[Extracted records Boundary: Start]

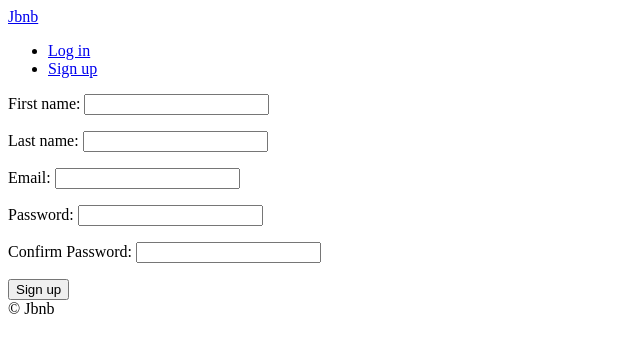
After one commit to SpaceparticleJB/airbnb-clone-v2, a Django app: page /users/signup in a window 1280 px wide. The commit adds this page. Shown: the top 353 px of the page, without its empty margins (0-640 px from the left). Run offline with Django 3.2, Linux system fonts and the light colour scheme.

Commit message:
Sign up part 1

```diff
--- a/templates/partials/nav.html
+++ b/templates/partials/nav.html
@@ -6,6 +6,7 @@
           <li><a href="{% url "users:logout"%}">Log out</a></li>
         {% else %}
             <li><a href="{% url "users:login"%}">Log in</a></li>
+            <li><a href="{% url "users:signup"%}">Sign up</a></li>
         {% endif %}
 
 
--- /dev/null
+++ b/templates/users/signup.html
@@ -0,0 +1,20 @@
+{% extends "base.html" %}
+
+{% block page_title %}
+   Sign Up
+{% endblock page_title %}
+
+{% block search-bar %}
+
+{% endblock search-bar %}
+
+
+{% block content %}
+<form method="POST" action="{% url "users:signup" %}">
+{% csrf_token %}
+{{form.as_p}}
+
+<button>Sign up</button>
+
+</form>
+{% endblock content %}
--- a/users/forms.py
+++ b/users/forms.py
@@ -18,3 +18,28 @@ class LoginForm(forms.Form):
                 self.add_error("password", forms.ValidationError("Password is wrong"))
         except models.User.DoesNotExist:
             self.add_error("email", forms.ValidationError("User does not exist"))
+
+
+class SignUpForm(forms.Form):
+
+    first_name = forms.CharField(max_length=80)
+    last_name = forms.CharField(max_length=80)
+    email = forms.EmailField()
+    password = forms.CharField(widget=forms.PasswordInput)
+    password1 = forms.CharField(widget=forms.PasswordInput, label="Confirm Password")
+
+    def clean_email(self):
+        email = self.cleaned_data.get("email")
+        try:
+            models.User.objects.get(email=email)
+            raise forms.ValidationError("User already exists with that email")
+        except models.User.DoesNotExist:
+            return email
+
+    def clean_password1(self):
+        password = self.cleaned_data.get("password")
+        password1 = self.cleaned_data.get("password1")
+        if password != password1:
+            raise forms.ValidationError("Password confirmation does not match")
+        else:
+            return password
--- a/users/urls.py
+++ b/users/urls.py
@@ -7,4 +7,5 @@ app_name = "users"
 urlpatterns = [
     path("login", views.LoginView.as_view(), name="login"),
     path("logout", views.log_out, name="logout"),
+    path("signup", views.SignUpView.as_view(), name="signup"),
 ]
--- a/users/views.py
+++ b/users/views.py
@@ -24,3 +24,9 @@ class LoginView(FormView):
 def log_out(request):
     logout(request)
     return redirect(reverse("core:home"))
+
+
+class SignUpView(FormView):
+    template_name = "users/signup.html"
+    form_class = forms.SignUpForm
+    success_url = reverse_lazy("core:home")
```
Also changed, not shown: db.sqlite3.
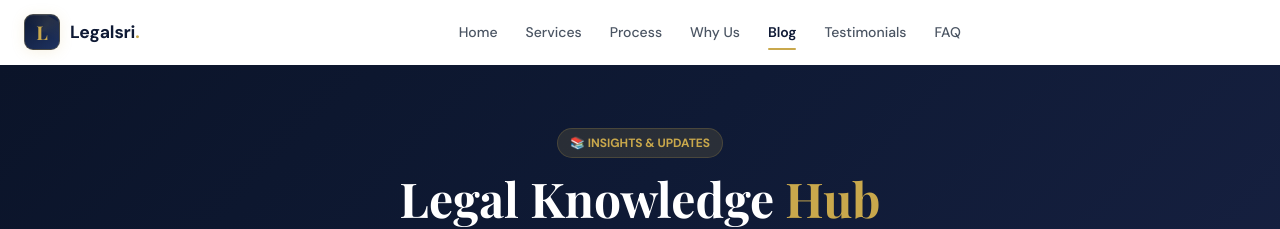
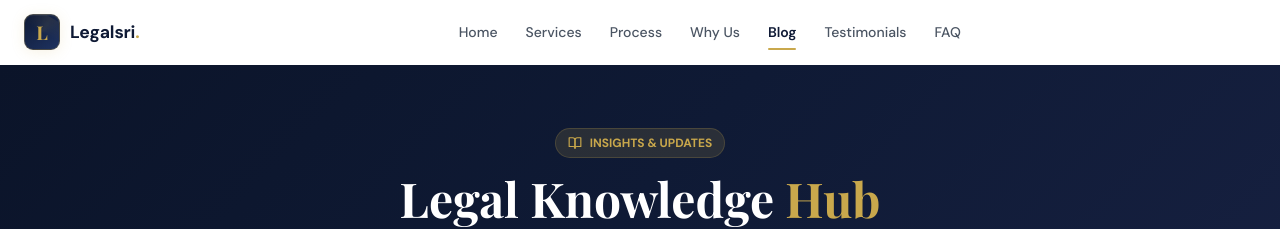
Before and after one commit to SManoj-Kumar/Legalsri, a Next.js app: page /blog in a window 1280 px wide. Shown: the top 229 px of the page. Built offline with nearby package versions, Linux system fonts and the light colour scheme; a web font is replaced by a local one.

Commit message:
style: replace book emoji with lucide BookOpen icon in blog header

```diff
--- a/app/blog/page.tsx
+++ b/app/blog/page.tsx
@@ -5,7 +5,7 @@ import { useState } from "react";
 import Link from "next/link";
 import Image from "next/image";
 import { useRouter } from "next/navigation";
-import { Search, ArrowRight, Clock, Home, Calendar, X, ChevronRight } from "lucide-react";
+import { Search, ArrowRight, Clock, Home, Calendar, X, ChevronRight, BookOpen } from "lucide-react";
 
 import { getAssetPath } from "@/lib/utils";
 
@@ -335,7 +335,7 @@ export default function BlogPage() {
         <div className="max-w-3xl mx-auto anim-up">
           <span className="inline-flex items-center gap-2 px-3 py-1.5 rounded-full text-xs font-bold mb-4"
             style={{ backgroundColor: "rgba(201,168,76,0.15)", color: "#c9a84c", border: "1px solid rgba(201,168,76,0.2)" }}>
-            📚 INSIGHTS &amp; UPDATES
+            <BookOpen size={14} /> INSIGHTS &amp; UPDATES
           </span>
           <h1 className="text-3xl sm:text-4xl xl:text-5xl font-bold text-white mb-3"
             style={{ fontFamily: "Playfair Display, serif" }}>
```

[Extracted records Boundary: End]

Should a record include a picture, omit it from your copy and return the rest unchanged.

After one commit to SpaceparticleJB/airbnb-clone-v2, a Django app: page /users/signup in a window 1280 px wide. The commit adds this page. Shown: the top 353 px of the page, without its empty margins (0-640 px from the left). Run offline with Django 3.2, Linux system fonts and the light colour scheme.

Commit message:
Sign up part 1

```diff
--- a/templates/partials/nav.html
+++ b/templates/partials/nav.html
@@ -6,6 +6,7 @@
           <li><a href="{% url "users:logout"%}">Log out</a></li>
         {% else %}
             <li><a href="{% url "users:login"%}">Log in</a></li>
+            <li><a href="{% url "users:signup"%}">Sign up</a></li>
         {% endif %}
 
 
--- /dev/null
+++ b/templates/users/signup.html
@@ -0,0 +1,20 @@
+{% extends "base.html" %}
+
+{% block page_title %}
+   Sign Up
+{% endblock page_title %}
+
+{% block search-bar %}
+
+{% endblock search-bar %}
+
+
+{% block content %}
+<form method="POST" action="{% url "users:signup" %}">
+{% csrf_token %}
+{{form.as_p}}
+
+<button>Sign up</button>
+
+</form>
+{% endblock content %}
--- a/users/forms.py
+++ b/users/forms.py
@@ -18,3 +18,28 @@ class LoginForm(forms.Form):
                 self.add_error("password", forms.ValidationError("Password is wrong"))
         except models.User.DoesNotExist:
             self.add_error("email", forms.ValidationError("User does not exist"))
+
+
+class SignUpForm(forms.Form):
+
+    first_name = forms.CharField(max_length=80)
+    last_name = forms.CharField(max_length=80)
+    email = forms.EmailField()
+    password = forms.CharField(widget=forms.PasswordInput)
+    password1 = forms.CharField(widget=forms.PasswordInput, label="Confirm Password")
+
+    def clean_email(self):
+        email = self.cleaned_data.get("email")
+        try:
+            models.User.objects.get(email=email)
+            raise forms.ValidationError("User already exists with that email")
+        except models.User.DoesNotExist:
+            return email
+
+    def clean_password1(self):
+        password = self.cleaned_data.get("password")
+        password1 = self.cleaned_data.get("password1")
+        if password != password1:
+            raise forms.ValidationError("Password confirmation does not match")
+        else:
+            return password
--- a/users/urls.py
+++ b/users/urls.py
@@ -7,4 +7,5 @@ app_name = "users"
 urlpatterns = [
     path("login", views.LoginView.as_view(), name="login"),
     path("logout", views.log_out, name="logout"),
+    path("signup", views.SignUpView.as_view(), name="signup"),
 ]
--- a/users/views.py
+++ b/users/views.py
@@ -24,3 +24,9 @@ class LoginView(FormView):
 def log_out(request):
     logout(request)
     return redirect(reverse("core:home"))
+
+
+class SignUpView(FormView):
+    template_name = "users/signup.html"
+    form_class = forms.SignUpForm
+    success_url = reverse_lazy("core:home")
```
Also changed, not shown: db.sqlite3.
Before and after one commit to SManoj-Kumar/Legalsri, a Next.js app: page /blog in a window 1280 px wide. Shown: the top 229 px of the page. Built offline with nearby package versions, Linux system fonts and the light colour scheme; a web font is replaced by a local one.

Commit message:
style: replace book emoji with lucide BookOpen icon in blog header

```diff
--- a/app/blog/page.tsx
+++ b/app/blog/page.tsx
@@ -5,7 +5,7 @@ import { useState } from "react";
 import Link from "next/link";
 import Image from "next/image";
 import { useRouter } from "next/navigation";
-import { Search, ArrowRight, Clock, Home, Calendar, X, ChevronRight } from "lucide-react";
+import { Search, ArrowRight, Clock, Home, Calendar, X, ChevronRight, BookOpen } from "lucide-react";
 
 import { getAssetPath } from "@/lib/utils";
 
@@ -335,7 +335,7 @@ export default function BlogPage() {
         <div className="max-w-3xl mx-auto anim-up">
           <span className="inline-flex items-center gap-2 px-3 py-1.5 rounded-full text-xs font-bold mb-4"
             style={{ backgroundColor: "rgba(201,168,76,0.15)", color: "#c9a84c", border: "1px solid rgba(201,168,76,0.2)" }}>
-            📚 INSIGHTS &amp; UPDATES
+            <BookOpen size={14} /> INSIGHTS &amp; UPDATES
           </span>
           <h1 className="text-3xl sm:text-4xl xl:text-5xl font-bold text-white mb-3"
             style={{ fontFamily: "Playfair Display, serif" }}>
```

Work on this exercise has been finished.